We find no error in the instruction given the jury on the measure of damages. It was not inconsistent to refer to "cash value" and "market value" as interchangeable terms. Much hammering of this subject has not shaped any better way of arriving at "cash value" of property (such as does not inherently fix its own value) than by applying the rule of market value.
The rule has become so familiar in popular and legal use that it needs no preliminary schooling of a witness to enable him to apply it, any more than it does a jury to enable them to understand it. The court was not required to go into an explanation of the meaning of the rule without special request.
The instruction limiting recovery to the cost of replacement and to the amount of insurance agreed upon was not unfavorable to the defendants and, therefore, they were not prejudiced by it.
It is urged that there is reversible error in the failure of the judge to formally charge the jury that the burden of the second issue rested upon the plaintiff.
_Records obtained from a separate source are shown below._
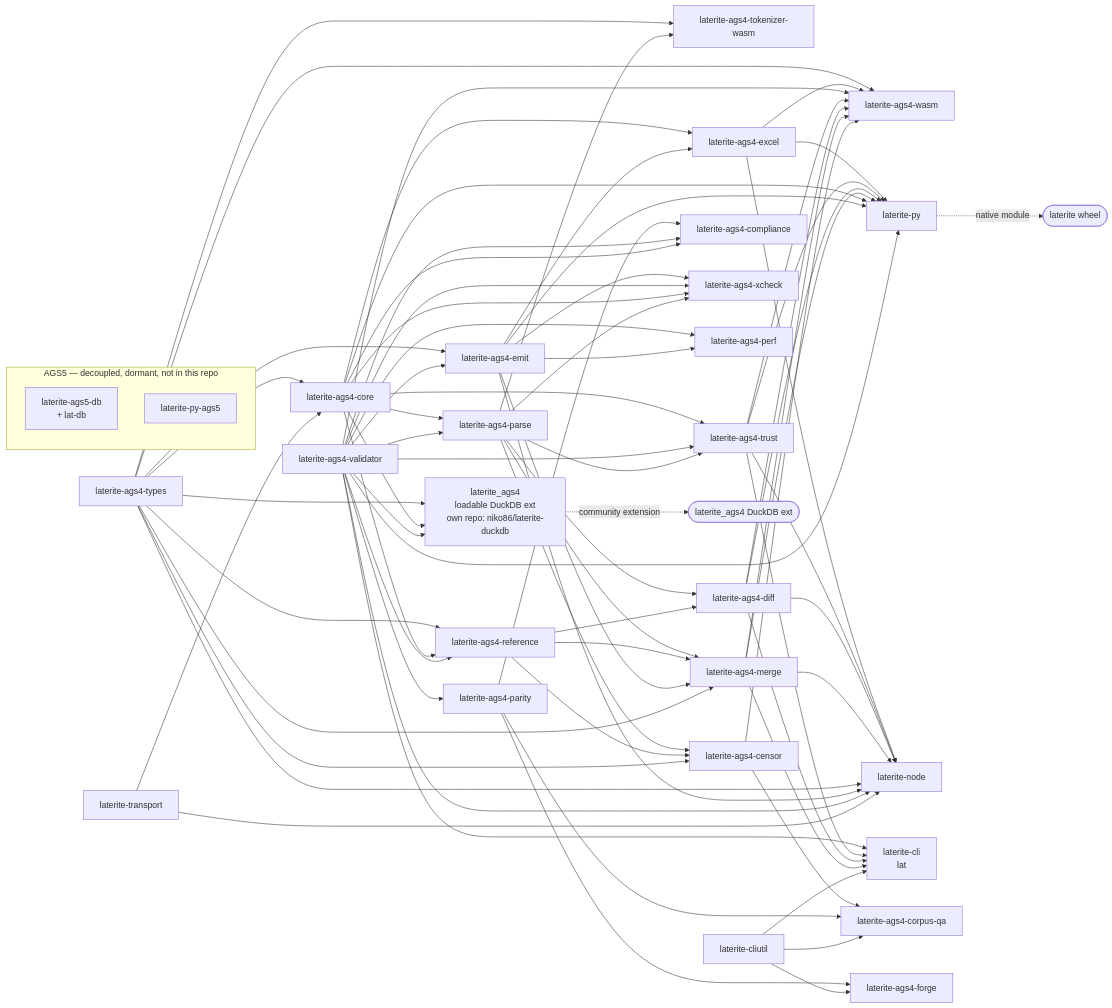
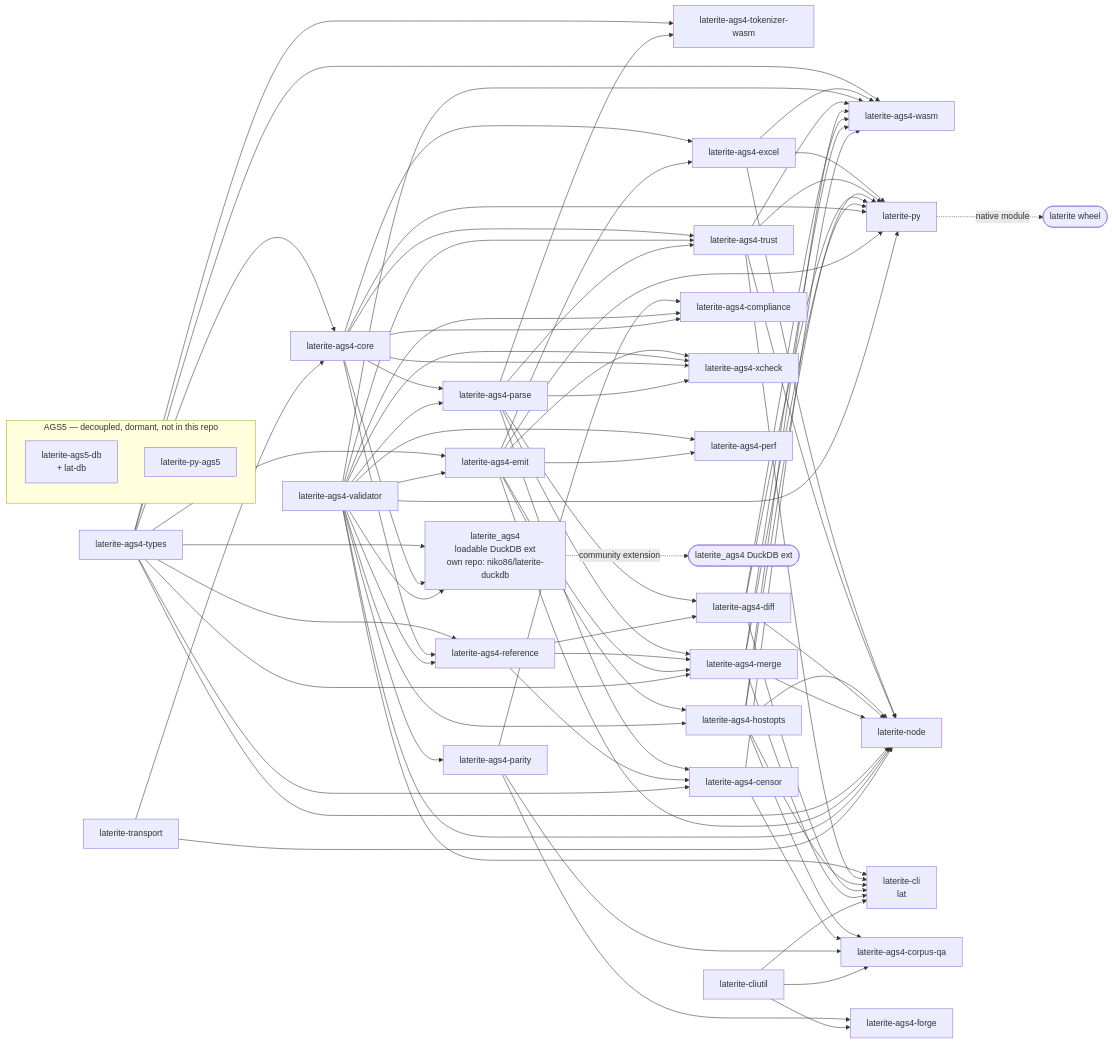
One commit to niko86/laterite changed the diagram in ags-wiki/concepts/crate-map.md. Above: the diagram before and after it, drawn with Mermaid. The commit also changed other lines of this file and 38 other files, not shown here.

Commit message:
refactor: extract hostopts into laterite-ags4-hostopts (#947) (#948)

```diff
--- a/ags-wiki/concepts/crate-map.md
+++ b/ags-wiki/concepts/crate-map.md
@@ -407,6 +416,13 @@
   trust --> latpy
   trust --> latnode
   trust --> wasm
+  emit --> hostopts[laterite-ags4-hostopts]
+  validator --> hostopts
+  hostopts --> check
+  hostopts --> latpy
+  hostopts --> latnode
+  hostopts --> wasm
+  hostopts --> corpusqa
   parse --> diff[laterite-ags4-diff]
   reference --> diff
   diff --> check
```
To give such an instruction the court must ignore the theory upon which the case was tried, and the categorical admissions of the defendant Vernon in the evidence that no insurance had been procured or written by him. This left no evidence in that respect to be weighed or determined by the jury.
*193 In a civil action, issues, in the form of questions, are addressed to the jury to aid them in consideration of the evidence and determination of the truth of the matter with which the issues are concerned. They are framed on both the pleadings and the evidence; Allison v. Steele, 220 N.C. 318, 17 S.E.2d 339; Brown v. Daniel, 219 N.C. 349, 13 S.E.2d 623; and when in the evidence and by his own admission the defendant has given the answer, he cannot complain that his own testimony was not submitted to a jury test.
The jury having found in answer to the first issue that the defendants entered into a valid contract to procure the insurance, and Vernon having admitted its nonperformance,to ascertain which was the only function of the second issue, the instruction given the jury was logical and free from error. McIntosh, North Carolina Practice and Procedure, 632; 53 Am.Jur. 267; Speas v. Merchants' Bank & Trust Co., 188 N.C. 524, 125 S.E. 398.
Nonperformance of a valid contract is a breach thereof regardless of whether it occurs deliberately or through forgetfulness or neglect, unless the person charged (in this case the defendant) shows some valid reason which may excuse the nonperformance; and the burden of doing so rests upon him.
All the parties to this action stipulated that any liability of the defendant Vernon was that of the corporate defendant, for whom, it is stipulated, he was acting.
On these considerations we are unable to interfere with the result of the trial. We find no error.